MG: I was losing my motivation. It was not a question of my bread and butter, so I set my mind and I just quit. I am not much of a social type; you know, going to parties and showing off. I just wanted like-minded people to work with. I am a very simple person. To work in the film industry it doesn’t matter how you work in front of the camera, but how you carry yourself off of it.
MB: So, no regrets at leaving the film industry behind?
MG: I was certainly not cut out for all of that and I thought to quit. I am glad that I made that right move. Now I am happy and doing things my own way. And no pressure to look good all time! I have a beautiful wife and I feel content. I am happy and I have no regrets. I believe in living life proudly the way you want to live. I am blessed with a lot of good things in life. Although my priorities have changed now, and I spend most of my time and energies in my business and family, deep inside my heart I do still crave for good cinema. The element of simplicity has vanished in today’s films. We are getting superior in terms of technology, but on the creative side we are losing our grip. So I will end this with lyrics from Pink Floyd. “There will be war, there will be peace. Everything one day will cease. All the iron will turn to rust, and all proud men will turn to dust”
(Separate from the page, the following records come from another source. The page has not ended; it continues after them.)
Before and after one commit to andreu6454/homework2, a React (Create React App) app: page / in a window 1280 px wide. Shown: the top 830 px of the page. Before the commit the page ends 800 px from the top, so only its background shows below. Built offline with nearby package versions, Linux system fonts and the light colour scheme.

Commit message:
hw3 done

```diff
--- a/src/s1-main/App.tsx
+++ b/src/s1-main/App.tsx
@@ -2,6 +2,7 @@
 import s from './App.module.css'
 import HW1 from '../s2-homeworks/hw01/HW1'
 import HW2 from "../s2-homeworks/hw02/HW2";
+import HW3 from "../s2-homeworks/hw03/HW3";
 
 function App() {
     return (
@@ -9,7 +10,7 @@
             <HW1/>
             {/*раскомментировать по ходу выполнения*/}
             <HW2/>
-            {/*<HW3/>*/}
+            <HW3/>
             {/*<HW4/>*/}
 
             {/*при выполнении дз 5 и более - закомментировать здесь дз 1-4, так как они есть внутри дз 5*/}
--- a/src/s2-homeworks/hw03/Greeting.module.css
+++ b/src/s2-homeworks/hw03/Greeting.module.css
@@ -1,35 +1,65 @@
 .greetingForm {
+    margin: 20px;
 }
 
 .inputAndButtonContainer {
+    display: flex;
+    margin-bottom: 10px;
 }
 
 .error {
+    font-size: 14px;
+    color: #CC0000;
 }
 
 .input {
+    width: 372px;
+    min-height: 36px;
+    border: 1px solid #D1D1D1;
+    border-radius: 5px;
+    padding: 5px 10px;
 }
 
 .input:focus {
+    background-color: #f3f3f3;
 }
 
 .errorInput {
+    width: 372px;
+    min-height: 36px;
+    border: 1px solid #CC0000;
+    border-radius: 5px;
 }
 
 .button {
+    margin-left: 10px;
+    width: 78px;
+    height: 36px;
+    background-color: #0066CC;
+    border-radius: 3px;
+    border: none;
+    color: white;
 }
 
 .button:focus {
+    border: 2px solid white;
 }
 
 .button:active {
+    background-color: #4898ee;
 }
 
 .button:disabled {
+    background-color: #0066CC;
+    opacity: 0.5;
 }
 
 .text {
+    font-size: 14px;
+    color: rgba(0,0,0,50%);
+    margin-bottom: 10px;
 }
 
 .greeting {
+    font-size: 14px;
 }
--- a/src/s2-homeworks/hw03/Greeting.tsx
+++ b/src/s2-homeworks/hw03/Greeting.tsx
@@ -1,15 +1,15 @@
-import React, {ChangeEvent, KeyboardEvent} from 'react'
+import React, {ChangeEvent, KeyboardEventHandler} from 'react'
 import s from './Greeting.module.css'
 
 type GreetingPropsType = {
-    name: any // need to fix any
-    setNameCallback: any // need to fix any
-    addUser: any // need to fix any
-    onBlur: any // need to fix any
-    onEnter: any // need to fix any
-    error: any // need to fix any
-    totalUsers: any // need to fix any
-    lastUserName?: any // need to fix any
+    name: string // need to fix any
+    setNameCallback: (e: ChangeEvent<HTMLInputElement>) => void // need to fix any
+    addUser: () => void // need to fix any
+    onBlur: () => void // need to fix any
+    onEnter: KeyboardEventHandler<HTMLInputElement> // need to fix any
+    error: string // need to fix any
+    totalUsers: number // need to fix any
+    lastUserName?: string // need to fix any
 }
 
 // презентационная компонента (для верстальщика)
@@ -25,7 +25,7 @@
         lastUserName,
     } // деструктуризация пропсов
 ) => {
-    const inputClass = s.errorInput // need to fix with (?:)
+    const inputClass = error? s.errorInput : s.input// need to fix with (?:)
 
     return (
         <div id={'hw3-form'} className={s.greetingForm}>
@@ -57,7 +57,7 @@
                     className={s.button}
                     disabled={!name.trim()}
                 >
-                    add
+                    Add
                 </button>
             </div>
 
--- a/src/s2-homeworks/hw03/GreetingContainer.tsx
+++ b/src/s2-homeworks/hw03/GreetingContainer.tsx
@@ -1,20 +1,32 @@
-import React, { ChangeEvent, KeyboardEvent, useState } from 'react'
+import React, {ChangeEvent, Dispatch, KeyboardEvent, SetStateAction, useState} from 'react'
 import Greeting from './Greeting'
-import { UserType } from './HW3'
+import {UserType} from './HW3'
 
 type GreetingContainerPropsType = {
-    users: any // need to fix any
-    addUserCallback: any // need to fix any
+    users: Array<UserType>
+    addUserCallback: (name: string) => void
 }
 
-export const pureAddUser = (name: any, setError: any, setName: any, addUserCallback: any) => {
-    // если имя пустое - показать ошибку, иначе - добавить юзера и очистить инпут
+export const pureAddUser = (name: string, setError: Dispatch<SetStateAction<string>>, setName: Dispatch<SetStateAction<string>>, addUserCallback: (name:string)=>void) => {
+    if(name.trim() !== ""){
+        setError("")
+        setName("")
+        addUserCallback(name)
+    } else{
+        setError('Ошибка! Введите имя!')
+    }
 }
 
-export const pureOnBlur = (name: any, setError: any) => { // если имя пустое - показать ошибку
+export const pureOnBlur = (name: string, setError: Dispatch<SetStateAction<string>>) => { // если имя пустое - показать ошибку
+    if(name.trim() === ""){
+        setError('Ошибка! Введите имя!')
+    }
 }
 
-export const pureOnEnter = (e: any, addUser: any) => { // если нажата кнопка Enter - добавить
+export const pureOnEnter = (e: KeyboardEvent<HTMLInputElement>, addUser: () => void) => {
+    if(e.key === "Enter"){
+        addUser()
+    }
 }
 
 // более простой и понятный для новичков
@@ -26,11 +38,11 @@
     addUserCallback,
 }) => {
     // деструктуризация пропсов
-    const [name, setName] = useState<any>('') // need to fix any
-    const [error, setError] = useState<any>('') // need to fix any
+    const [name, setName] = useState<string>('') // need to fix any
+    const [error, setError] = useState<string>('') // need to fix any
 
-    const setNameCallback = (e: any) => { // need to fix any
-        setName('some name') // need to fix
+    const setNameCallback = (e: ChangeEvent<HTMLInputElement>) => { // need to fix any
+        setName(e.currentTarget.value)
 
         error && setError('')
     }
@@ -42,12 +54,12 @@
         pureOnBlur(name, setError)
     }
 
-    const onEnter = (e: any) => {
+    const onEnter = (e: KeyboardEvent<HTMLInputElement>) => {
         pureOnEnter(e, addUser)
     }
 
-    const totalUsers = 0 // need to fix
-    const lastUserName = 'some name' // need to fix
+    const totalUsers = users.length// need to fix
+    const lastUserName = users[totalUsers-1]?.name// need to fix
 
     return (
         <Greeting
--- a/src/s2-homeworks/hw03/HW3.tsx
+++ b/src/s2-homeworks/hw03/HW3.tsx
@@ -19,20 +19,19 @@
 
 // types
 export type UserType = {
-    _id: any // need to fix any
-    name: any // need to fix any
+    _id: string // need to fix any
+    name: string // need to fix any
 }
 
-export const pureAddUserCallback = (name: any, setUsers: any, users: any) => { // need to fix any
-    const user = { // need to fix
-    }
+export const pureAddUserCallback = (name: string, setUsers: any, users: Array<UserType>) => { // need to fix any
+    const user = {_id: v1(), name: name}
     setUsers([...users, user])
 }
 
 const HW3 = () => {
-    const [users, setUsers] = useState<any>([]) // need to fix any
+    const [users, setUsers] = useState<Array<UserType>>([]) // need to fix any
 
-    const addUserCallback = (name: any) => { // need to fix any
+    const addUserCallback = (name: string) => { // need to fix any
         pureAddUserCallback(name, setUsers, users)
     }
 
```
Though his acting career may not have reached the ‘mighty’ heights that (at least in my opinion) it could have, he still left a mark on Indian film history. And while he is not particularly keen on his work in Hindi cinema, with the Punjabi film Ek Jind Ek Jaan, Mighty Gill has at least one picture that he can one day very proudly show his kids and grandkids.
A curry western? Judging from this advertisement for the 1947 film Namak, one could certainly be forgiven for thinking it to be an oater straight out of Hollywood! The action packed plot involves a robber known as Sher who becomes guardian to two orphaned kids – Gogo and Sofi, the offspring of another criminal, named Smith, who is killed in an explosion. This B-grade feature stars Dulari, Bhim, Dilawar, Habib, and Chandrashekhar.
Hmmm….looks like Fearless Nadia and John Cawas did a little moonlighting for another studio. Wonder if the Wadia Bros knew?
Well, Homi Misty knows, even if he himself is a mystery!
Of all the types of stunt pictures, the militant ones are my favorite! LOL! And it was what ‘Free India’ needed, after all!
Happy Independence, Hindustan!!
A very nice example of art deco design on this advert for KON KISI-KA (or Kaun Kisi-Ka) starring Shobhana Samarth, Padma Devi, Khursheed, and Nazir.
This is also a reminder of the era in which actresses often took top billing. From at least the 1930s through the 1960s, the majority of Hindi films gave top billing to the female lead, as well as supplying women with good, meaty roles in most films, regardless of genre (even including the action or stunt films). The 1970s seemed to put an end to this practice, however, as male dominated films became the norm and film violence seemed to take front seat on movie screens, moving the social driven plots to the side-lines.
Here is another ‘needs to be found’ movie which I think would make an ideal double feature with GOGOLA.
Notice that the already awesome cast, which features Azad, Nilofer AND Helen, also includes this blog’s namesake, Pedro (the Ape Bomb). Pedro, of course is the little monkey on the poster, not the big one…unless of the plot of TARZAN AUR GORILLA has Pedro turning into a giant ape by ‘jadoo’ or some mad scientist’s evil doings, which would would push this film to the top of any must see category!
FASHIONABLE WIFE, a 1959 comedy with one heck of a great cast should have been something wonderful. I mean, my gosh, Abhi Battacharya, one of my all time favorites, in a lead role, and that opposite the the wonderful Jaymala, or as I refer to her ‘The Indian Yvonne DeCarlo.’ But alas, this movie is one hot mess. It is more annoying than funny, and Jaymala’s ‘wife’ character (she plays dual roles) is so unlikeable, I don’t know how you are supposed to even root for her.
Well, this magazine advertisement is eye catching, and I will just pretend that the film was just as good.
PS: There is a 1938 Hindi film also titled FASHIONABLE WIFE, but how it compares to this atrocity, I don’t know.